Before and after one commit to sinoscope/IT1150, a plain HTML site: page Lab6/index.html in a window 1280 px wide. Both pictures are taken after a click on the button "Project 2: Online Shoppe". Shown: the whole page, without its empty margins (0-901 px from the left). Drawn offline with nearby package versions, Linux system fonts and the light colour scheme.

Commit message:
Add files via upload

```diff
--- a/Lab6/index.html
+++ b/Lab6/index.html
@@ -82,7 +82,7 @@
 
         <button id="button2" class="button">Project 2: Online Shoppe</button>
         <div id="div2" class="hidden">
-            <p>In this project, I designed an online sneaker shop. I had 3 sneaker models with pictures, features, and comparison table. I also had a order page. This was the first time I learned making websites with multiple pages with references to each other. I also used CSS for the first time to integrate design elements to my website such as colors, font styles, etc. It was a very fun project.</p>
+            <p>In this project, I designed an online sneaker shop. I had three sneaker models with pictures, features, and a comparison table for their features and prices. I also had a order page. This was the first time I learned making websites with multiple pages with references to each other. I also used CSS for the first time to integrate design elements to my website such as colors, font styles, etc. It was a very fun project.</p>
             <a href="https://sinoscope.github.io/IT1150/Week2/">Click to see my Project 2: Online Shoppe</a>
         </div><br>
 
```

··········

* **Your assignment**:
This exercise calls for the entries to be restated exactly.

* **Exercise response**:
Before and after one commit to sinoscope/IT1150, a plain HTML site: page Lab6/index.html in a window 1280 px wide. Both pictures are taken after a click on the button "Project 2: Online Shoppe". Shown: the whole page, without its empty margins (0-901 px from the left). Drawn offline with nearby package versions, Linux system fonts and the light colour scheme.

Commit message:
Add files via upload

```diff
--- a/Lab6/index.html
+++ b/Lab6/index.html
@@ -82,7 +82,7 @@
 
         <button id="button2" class="button">Project 2: Online Shoppe</button>
         <div id="div2" class="hidden">
-            <p>In this project, I designed an online sneaker shop. I had 3 sneaker models with pictures, features, and comparison table. I also had a order page. This was the first time I learned making websites with multiple pages with references to each other. I also used CSS for the first time to integrate design elements to my website such as colors, font styles, etc. It was a very fun project.</p>
+            <p>In this project, I designed an online sneaker shop. I had three sneaker models with pictures, features, and a comparison table for their features and prices. I also had a order page. This was the first time I learned making websites with multiple pages with references to each other. I also used CSS for the first time to integrate design elements to my website such as colors, font styles, etc. It was a very fun project.</p>
             <a href="https://sinoscope.github.io/IT1150/Week2/">Click to see my Project 2: Online Shoppe</a>
         </div><br>
 
```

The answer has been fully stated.